More than 100 properties were on the block, with each sale taking just a minute or two. In a machine-gun staccato, the auctioneer called out the bids as pictures of the foreclosed homes appeared on a screen.

Bidders flashed cards as three tuxedo-clad assistants scanning the room noted their bids, keeping up the energy and sense of urgency as they clapped and offered the occasional cheer for the highest offers.

The auctioneer sometimes called out "sold" and sometimes "sold upon approval by seller." Those who needed approval might still be turned down by the banks selling the houses, Wilkes said. Buyers would know within 15 days.

The houses would not be sold if the maximum bid didn't rise past a reserve value, she said, which was higher than the posted opening bids. But about halfway through the action, she said she expected 85 percent of the houses to be sold.

The auctioneer paused for just a second as a grand-looking stone house flashed on the screen. In Landenberg, Chester County, it had five bedrooms and 7,000 square feet of living space. It had been assessed at $1.2 million. The bidding started at $299,000, but within seconds shot above $400,000.

"Four hundred sixty-five, four hundred seventy-five thousand dollars . . . da da da deal. . . . Four hundred and eighty-five," the auctioneer called out.

The bidding happened so fast that it was impossible to tell who was making the offers. "Four hundred ninety thousand dollars. Do we have five hundred? Five hundred? Sold" - for $495,000.

The young couple with the winning bid, looking slightly nervous and surprised, got up from their chairs.

"Right on the spot, we just spent a half-million dollars," said Herb Van Deusen, an engineer from Newark, Del. But it was no impulse purchase.

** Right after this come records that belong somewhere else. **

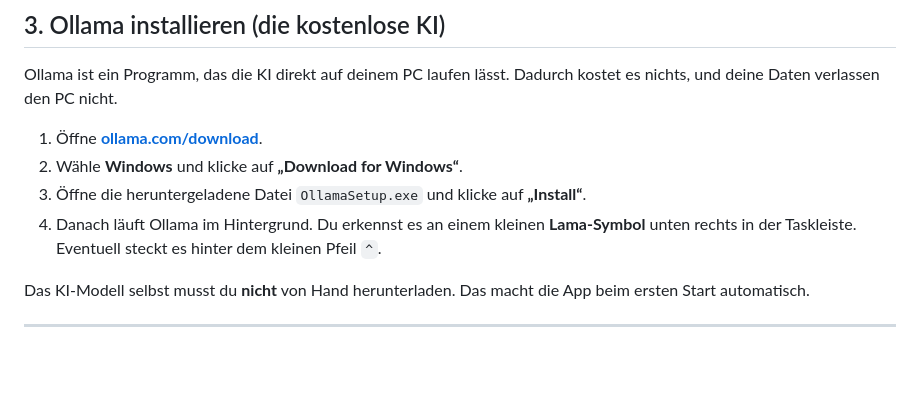
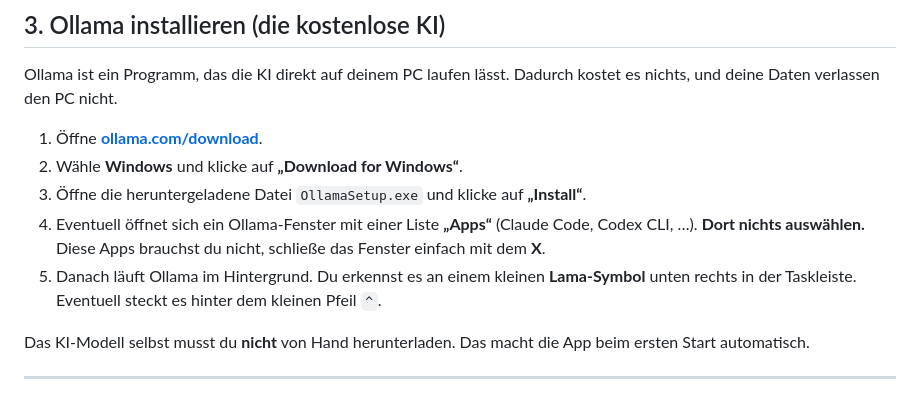
Before and after one commit to Deniz178-cpi/Sevdesk-Automatisch, a Markdown page: ANLEITUNG.md, the part around the change. Drawn GitHub-style; blank space fills up the shorter version.

Commit message:
Anleitung: Ollama-Apps-Fenster erklären
Co-Authored-By: Claude Opus 5.5 <noreply@anthropic.com>
Claude-Session: https://claude.ai/code/session_011jecmUzCgTDnBLc6APDohZ

```diff
--- a/ANLEITUNG.md
+++ b/ANLEITUNG.md
@@ -58,7 +58,8 @@ Ollama ist ein Programm, das die KI direkt auf deinem PC laufen lässt. Dadurch
 1. Öffne **[ollama.com/download](https://ollama.com/download)**.
 2. Wähle **Windows** und klicke auf **„Download for Windows“**.
 3. Öffne die heruntergeladene Datei `OllamaSetup.exe` und klicke auf **„Install“**.
-4. Danach läuft Ollama im Hintergrund. Du erkennst es an einem kleinen **Lama-Symbol** unten rechts in der Taskleiste. Eventuell steckt es hinter dem kleinen Pfeil `^`.
+4. Eventuell öffnet sich ein Ollama-Fenster mit einer Liste **„Apps“** (Claude Code, Codex CLI, …). **Dort nichts auswählen.** Diese Apps brauchst du nicht, schließe das Fenster einfach mit dem **X**.
+5. Danach läuft Ollama im Hintergrund. Du erkennst es an einem kleinen **Lama-Symbol** unten rechts in der Taskleiste. Eventuell steckt es hinter dem kleinen Pfeil `^`.
 
 Das KI-Modell selbst musst du **nicht** von Hand herunterladen. Das macht die App beim ersten Start automatisch.
 
```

He and his wife, Nona, who runs an upscale fashion Web site, had been trying to buy this house through a real estate agent, but their $575,000 offer had been turned down.

The couple have toured the spacious interior and thought it would be a nice fit for their family, with a 2-year-old daughter and 8-month-old twins.

Herb Van Deusen said that the house hadn't been lived in for several years and that black mold was growing in the closets. They had gotten an estimate of $8,000 for mold removal.

Many of the properties were in New Jersey or New York. Accountant Zoila Quezade, 25, drove from Queens, N.Y., with her parents to bid on a duplex in Brooklyn originally valued at $495,000. She got it for $140,000 and said she planned to live in half and rent the other out.

Another couple came with their 26-year-old son to bid on a Queen Village townhouse originally valued at $525,000. They bid $185,000 and won. The mother said they had toured the house and liked it, but had been told that there were code violations of some kind; she wasn't sure what. About an hour later, after filling out paperwork, the family members sounded much less enthusiastic, requesting that their names not be used in this article. "We're not even sure we're getting this place," the mother said.

When contacted later in the afternoon, Herb Van Deusen had no buyer's remorse about his $495,000 purchase of the Bucks County house. He had told his real estate agent about his winning bid. "He sounded rather shocked that the deal went through," Van Deusen said.

Even with the mold problem and the 5 percent fee, they saved thousands of dollars. "We feel pretty good about the whole thing at the end."